To read an excerpt from the book, please click on the following link:

ashaveilbook.blogspot.com


Sunday, January 26, 2014

Alice I Have Been

Alice I Have Been is a novel by Melanie Benjamin that I read last night.  Lewis Carrol's attraction to children (which apparently was a torment to him) was so powerfully and tragically written that I had to turn to Blood Meridian by Cormac McCarthy to wash the (extremely well-portrayed) creep factor out of my brain.  I think that the greatest tragedy portrayed in this book was not Carroll's life as a social misfit, but how guilty Alice felt for growing up; it seemed a betrayal, of Carroll's idealization of her and in the book, she bears the weight of this guilt all her life.
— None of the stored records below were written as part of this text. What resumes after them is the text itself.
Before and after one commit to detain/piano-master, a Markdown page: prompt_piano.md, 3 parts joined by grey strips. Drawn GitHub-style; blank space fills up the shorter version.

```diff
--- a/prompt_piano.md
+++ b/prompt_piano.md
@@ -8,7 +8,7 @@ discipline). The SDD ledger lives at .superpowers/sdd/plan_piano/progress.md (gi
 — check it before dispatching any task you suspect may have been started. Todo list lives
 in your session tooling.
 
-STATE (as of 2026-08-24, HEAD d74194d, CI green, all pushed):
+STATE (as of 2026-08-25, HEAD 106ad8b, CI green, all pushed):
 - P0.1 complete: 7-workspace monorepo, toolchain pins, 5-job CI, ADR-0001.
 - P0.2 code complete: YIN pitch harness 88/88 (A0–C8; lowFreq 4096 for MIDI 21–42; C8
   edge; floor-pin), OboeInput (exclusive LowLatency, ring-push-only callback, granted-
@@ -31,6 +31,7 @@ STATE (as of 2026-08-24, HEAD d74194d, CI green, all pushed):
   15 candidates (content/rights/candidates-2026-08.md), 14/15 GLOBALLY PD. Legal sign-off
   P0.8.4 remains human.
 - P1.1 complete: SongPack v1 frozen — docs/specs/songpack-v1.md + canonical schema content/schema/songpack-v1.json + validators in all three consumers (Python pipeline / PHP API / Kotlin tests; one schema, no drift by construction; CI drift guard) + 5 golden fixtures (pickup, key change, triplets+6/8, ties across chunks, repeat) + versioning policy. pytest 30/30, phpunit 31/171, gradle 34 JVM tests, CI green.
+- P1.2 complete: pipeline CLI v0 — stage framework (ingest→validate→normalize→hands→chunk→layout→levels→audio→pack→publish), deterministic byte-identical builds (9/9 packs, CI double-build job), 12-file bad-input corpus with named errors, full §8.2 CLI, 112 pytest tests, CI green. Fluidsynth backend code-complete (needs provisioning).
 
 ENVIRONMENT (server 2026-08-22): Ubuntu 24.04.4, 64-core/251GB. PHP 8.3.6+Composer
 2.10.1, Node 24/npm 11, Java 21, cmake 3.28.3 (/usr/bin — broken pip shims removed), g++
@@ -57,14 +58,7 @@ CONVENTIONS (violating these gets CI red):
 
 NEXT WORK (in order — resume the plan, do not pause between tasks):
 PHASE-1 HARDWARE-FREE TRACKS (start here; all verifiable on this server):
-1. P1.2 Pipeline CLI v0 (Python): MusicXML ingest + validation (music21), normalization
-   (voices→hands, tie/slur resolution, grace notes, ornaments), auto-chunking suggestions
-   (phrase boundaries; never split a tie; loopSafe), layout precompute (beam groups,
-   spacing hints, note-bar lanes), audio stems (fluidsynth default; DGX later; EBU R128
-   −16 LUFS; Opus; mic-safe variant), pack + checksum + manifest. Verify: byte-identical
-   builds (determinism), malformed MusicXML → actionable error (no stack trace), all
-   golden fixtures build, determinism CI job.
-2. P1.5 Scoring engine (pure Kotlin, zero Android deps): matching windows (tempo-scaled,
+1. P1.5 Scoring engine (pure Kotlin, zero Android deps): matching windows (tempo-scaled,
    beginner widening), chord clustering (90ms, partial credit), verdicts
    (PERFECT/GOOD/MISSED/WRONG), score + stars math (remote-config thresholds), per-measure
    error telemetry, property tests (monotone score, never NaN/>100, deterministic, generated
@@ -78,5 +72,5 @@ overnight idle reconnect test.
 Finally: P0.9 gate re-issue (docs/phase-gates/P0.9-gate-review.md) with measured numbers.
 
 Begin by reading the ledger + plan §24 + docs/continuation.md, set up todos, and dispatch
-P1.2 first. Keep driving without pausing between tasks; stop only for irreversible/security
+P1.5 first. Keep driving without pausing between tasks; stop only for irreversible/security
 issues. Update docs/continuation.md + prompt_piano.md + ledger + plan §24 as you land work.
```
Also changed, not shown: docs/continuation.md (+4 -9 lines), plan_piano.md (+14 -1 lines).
I am of two minds regarding recommending this book: either a strong "yes" or a strong "no" would suffice.  Still, the writing is gorgeous, and the difficult subject matter tackled with an unsparing and unsentimental eye, especially the negative effects (guilt and sadness) of Carroll's attentions that lasted til Alice Liddell's death.  I ended up feeling immensely sad and sorry for Carroll, wishing he could have better fit into society somehow (I was immensely sympathetic towards the drudgery of his mathematics lectureship, too--no fun and probably very boring for a person of his creative imagination).

On the other hand, I am tackling as many of Cormac McCarthy books in the next year as I can (except for Child of God-that's too much, even for me).  I am now reading Blood Meridian (or:  The Evening Redness in the West--heck, I want to give my new novel two titles, which would be cool).  I also plan to read the Border Trilogy (All the Pretty Horses, The Crossing, and Cities of the Plain).  The reasons I like McCarthy are manifold:  the language!  It's simply beautiful the way McCarthy turns phrases, as if he lathes and polishes each line.  He writes on an Olivetti typewriter that cost eleven dollars, eschews the limelight (though he did give a pleasant interview to Oprah, albeit on his own turf), and says that his best days are spent writing.   He spends his days with non-writers, too (actually scientists--apparently McCarthy is an amazing mathemetician and enjoys science, and likes a Bombay Gibson once in awhile).

Anyways, that is what I have read, and am reading.  I am going to spend some time tonight with the Course in Miracles, so I will post my Sunday update on this later tonight.